Work to complete —
Below are the records; print them again exactly and omit the pictures.

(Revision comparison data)
★ ★ ★ ★

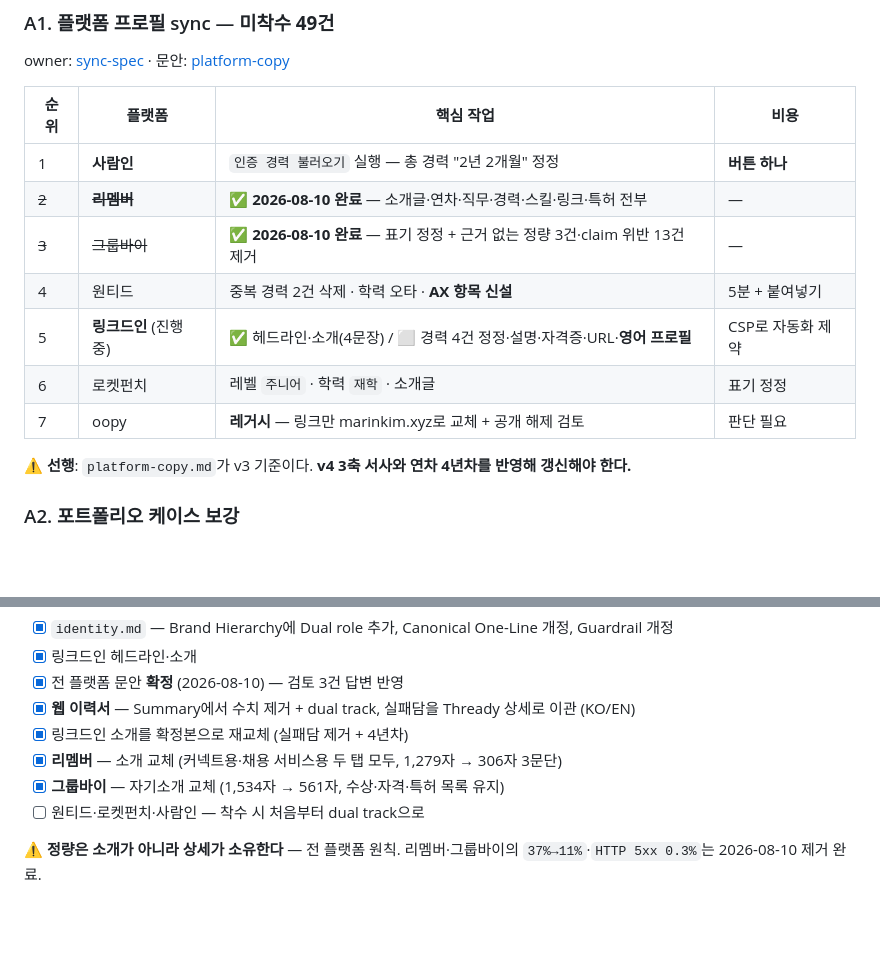
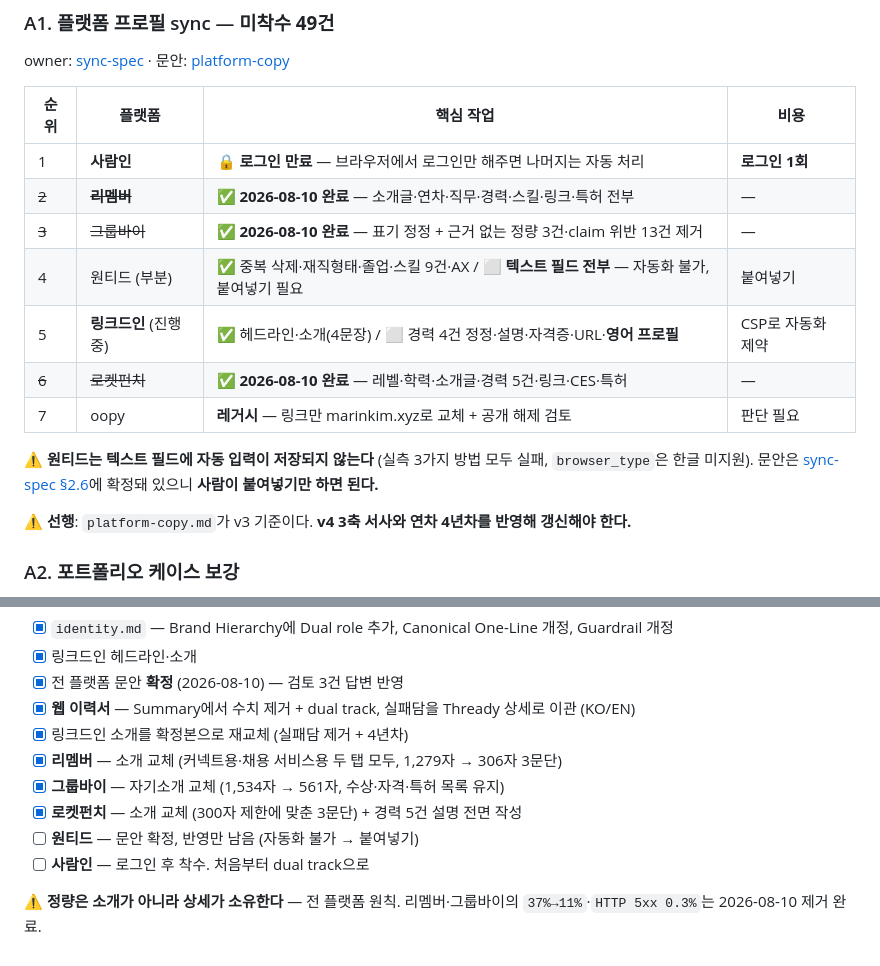
Before and after one commit to Dae-Jeong/Dae-Jeong, a Markdown page: wiki/context/todo.md, 2 parts joined by grey strips. Drawn GitHub-style; blank space fills up the shorter version.

Commit message:
sync(rocketpunch+wanted): 로켓펀치 전체 완료 + 원티드 부분 완료·자동화 한계 기록
로켓펀치 (완료)
- 레벨 주니어 → 미들, 학력 재학 → 졸업 + 전공·기간
- 소개글 dual-track 확정본 (300자 제한 축약)
- 경력 5건 전부 설명 작성 + 더데이랩스 신규 추가
- 아이즈솔 2020.06 → 2020.08 · 인턴, 스튜디오랩 2024.01 → 2023.12
- 포트폴리오 링크 oopy.io → marinkim.xyz
- 활동에 CES 2024 · 특허 10-2898273 추가 (ADsP는 기등록)

원티드 (부분)
- 수기 중복 경력 2건 삭제, 재직형태 4건, 졸업 상태, 스킬 9건, AX 1건
- 텍스트 필드는 전부 미저장 — 3가지 입력 방식 모두 실패로 확인
- 스튜디오랩 종료일은 인증 경력이라 플랫폼이 수정을 막는다

사람인
- 로그인 세션 만료로 착수 불가

Co-Authored-By: Claude Opus 5 <noreply@anthropic.com>

```diff
--- a/wiki/context/todo.md
+++ b/wiki/context/todo.md
@@ -24,13 +24,17 @@ owner: [sync-spec](../backlog/platform-profile-consolidation/sync-spec.md) ·
 
 | 순위 | 플랫폼 | 핵심 작업 | 비용 |
 | --- | --- | --- | --- |
-| 1 | **사람인** | `인증 경력 불러오기` 실행 — 총 경력 "2년 2개월" 정정 | **버튼 하나** |
+| 1 | **사람인** | 🔒 **로그인 만료** — 브라우저에서 로그인만 해주면 나머지는 자동 처리 | **로그인 1회** |
 | ~~2~~ | ~~**리멤버**~~ | **✅ 2026-08-10 완료** — 소개글·연차·직무·경력·스킬·링크·특허 전부 | — |
 | ~~3~~ | ~~그룹바이~~ | **✅ 2026-08-10 완료** — 표기 정정 + 근거 없는 정량 3건·claim 위반 13건 제거 | — |
-| 4 | 원티드 | 중복 경력 2건 삭제 · 학력 오타 · **AX 항목 신설** | 5분 + 붙여넣기 |
+| 4 | 원티드 (부분) | ✅ 중복 삭제·재직형태·졸업·스킬 9건·AX / ⬜ **텍스트 필드 전부** — 자동화 불가, 붙여넣기 필요 | 붙여넣기 |
 | 5 | **링크드인** (진행 중) | ✅ 헤드라인·소개(4문장) / ⬜ 경력 4건 정정·설명·자격증·URL·**영어 프로필** | CSP로 자동화 제약 |
-| 6 | 로켓펀치 | 레벨 `주니어` · 학력 `재학` · 소개글 | 표기 정정 |
+| ~~6~~ | ~~로켓펀치~~ | **✅ 2026-08-10 완료** — 레벨·학력·소개글·경력 5건·링크·CES·특허 | — |
 | 7 | oopy | **레거시** — 링크만 marinkim.xyz로 교체 + 공개 해제 검토 | 판단 필요 |
+
+⚠️ **원티드는 텍스트 필드에 자동 입력이 저장되지 않는다** (실측 3가지 방법 모두 실패,
+`browser_type`은 한글 미지원). 문안은 [sync-spec §2.6](../backlog/platform-profile-consolidation/sync-spec.md)에
+확정돼 있으니 **사람이 붙여넣기만 하면 된다.**
 
 ⚠️ **선행**: `platform-copy.md`가 v3 기준이다. **v4 3축 서사와 연차 4년차를 반영해 갱신해야 한다.**
 
@@ -120,6 +124,8 @@ owner: [v4 content](../products/resume/master/v4/content.md) 「남은 것」
 - [x] 링크드인 소개를 확정본으로 재교체 (실패담 제거 + 4년차)
 - [x] **리멤버** — 소개 교체 (커넥트용·채용 서비스용 두 탭 모두, 1,279자 → 306자 3문단)
 - [x] **그룹바이** — 자기소개 교체 (1,534자 → 561자, 수상·자격·특허 목록 유지)
-- [ ] 원티드·로켓펀치·사람인 — 착수 시 처음부터 dual track으로
+- [x] **로켓펀치** — 소개 교체 (300자 제한에 맞춘 3문단) + 경력 5건 설명 전면 작성
+- [ ] **원티드** — 문안 확정, 반영만 남음 (자동화 불가 → 붙여넣기)
+- [ ] **사람인** — 로그인 후 착수. 처음부터 dual track으로
 
 ⚠️ **정량은 소개가 아니라 상세가 소유한다** — 전 플랫폼 원칙. 리멤버·그룹바이의 `37%→11%`·`HTTP 5xx 0.3%`는 2026-08-10 제거 완료.
```
Also changed, not shown: 1 other file.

★ ★ ★ ★

Task answer —
Before and after one commit to Dae-Jeong/Dae-Jeong, a Markdown page: wiki/context/todo.md, 2 parts joined by grey strips. Drawn GitHub-style; blank space fills up the shorter version.

Commit message:
sync(rocketpunch+wanted): 로켓펀치 전체 완료 + 원티드 부분 완료·자동화 한계 기록
로켓펀치 (완료)
- 레벨 주니어 → 미들, 학력 재학 → 졸업 + 전공·기간
- 소개글 dual-track 확정본 (300자 제한 축약)
- 경력 5건 전부 설명 작성 + 더데이랩스 신규 추가
- 아이즈솔 2020.06 → 2020.08 · 인턴, 스튜디오랩 2024.01 → 2023.12
- 포트폴리오 링크 oopy.io → marinkim.xyz
- 활동에 CES 2024 · 특허 10-2898273 추가 (ADsP는 기등록)

원티드 (부분)
- 수기 중복 경력 2건 삭제, 재직형태 4건, 졸업 상태, 스킬 9건, AX 1건
- 텍스트 필드는 전부 미저장 — 3가지 입력 방식 모두 실패로 확인
- 스튜디오랩 종료일은 인증 경력이라 플랫폼이 수정을 막는다

사람인
- 로그인 세션 만료로 착수 불가

Co-Authored-By: Claude Opus 5 <noreply@anthropic.com>

```diff
--- a/wiki/context/todo.md
+++ b/wiki/context/todo.md
@@ -24,13 +24,17 @@ owner: [sync-spec](../backlog/platform-profile-consolidation/sync-spec.md) ·
 
 | 순위 | 플랫폼 | 핵심 작업 | 비용 |
 | --- | --- | --- | --- |
-| 1 | **사람인** | `인증 경력 불러오기` 실행 — 총 경력 "2년 2개월" 정정 | **버튼 하나** |
+| 1 | **사람인** | 🔒 **로그인 만료** — 브라우저에서 로그인만 해주면 나머지는 자동 처리 | **로그인 1회** |
 | ~~2~~ | ~~**리멤버**~~ | **✅ 2026-08-10 완료** — 소개글·연차·직무·경력·스킬·링크·특허 전부 | — |
 | ~~3~~ | ~~그룹바이~~ | **✅ 2026-08-10 완료** — 표기 정정 + 근거 없는 정량 3건·claim 위반 13건 제거 | — |
-| 4 | 원티드 | 중복 경력 2건 삭제 · 학력 오타 · **AX 항목 신설** | 5분 + 붙여넣기 |
+| 4 | 원티드 (부분) | ✅ 중복 삭제·재직형태·졸업·스킬 9건·AX / ⬜ **텍스트 필드 전부** — 자동화 불가, 붙여넣기 필요 | 붙여넣기 |
 | 5 | **링크드인** (진행 중) | ✅ 헤드라인·소개(4문장) / ⬜ 경력 4건 정정·설명·자격증·URL·**영어 프로필** | CSP로 자동화 제약 |
-| 6 | 로켓펀치 | 레벨 `주니어` · 학력 `재학` · 소개글 | 표기 정정 |
+| ~~6~~ | ~~로켓펀치~~ | **✅ 2026-08-10 완료** — 레벨·학력·소개글·경력 5건·링크·CES·특허 | — |
 | 7 | oopy | **레거시** — 링크만 marinkim.xyz로 교체 + 공개 해제 검토 | 판단 필요 |
+
+⚠️ **원티드는 텍스트 필드에 자동 입력이 저장되지 않는다** (실측 3가지 방법 모두 실패,
+`browser_type`은 한글 미지원). 문안은 [sync-spec §2.6](../backlog/platform-profile-consolidation/sync-spec.md)에
+확정돼 있으니 **사람이 붙여넣기만 하면 된다.**
 
 ⚠️ **선행**: `platform-copy.md`가 v3 기준이다. **v4 3축 서사와 연차 4년차를 반영해 갱신해야 한다.**
 
@@ -120,6 +124,8 @@ owner: [v4 content](../products/resume/master/v4/content.md) 「남은 것」
 - [x] 링크드인 소개를 확정본으로 재교체 (실패담 제거 + 4년차)
 - [x] **리멤버** — 소개 교체 (커넥트용·채용 서비스용 두 탭 모두, 1,279자 → 306자 3문단)
 - [x] **그룹바이** — 자기소개 교체 (1,534자 → 561자, 수상·자격·특허 목록 유지)
-- [ ] 원티드·로켓펀치·사람인 — 착수 시 처음부터 dual track으로
+- [x] **로켓펀치** — 소개 교체 (300자 제한에 맞춘 3문단) + 경력 5건 설명 전면 작성
+- [ ] **원티드** — 문안 확정, 반영만 남음 (자동화 불가 → 붙여넣기)
+- [ ] **사람인** — 로그인 후 착수. 처음부터 dual track으로
 
 ⚠️ **정량은 소개가 아니라 상세가 소유한다** — 전 플랫폼 원칙. 리멤버·그룹바이의 `37%→11%`·`HTTP 5xx 0.3%`는 2026-08-10 제거 완료.
```
Also changed, not shown: 1 other file.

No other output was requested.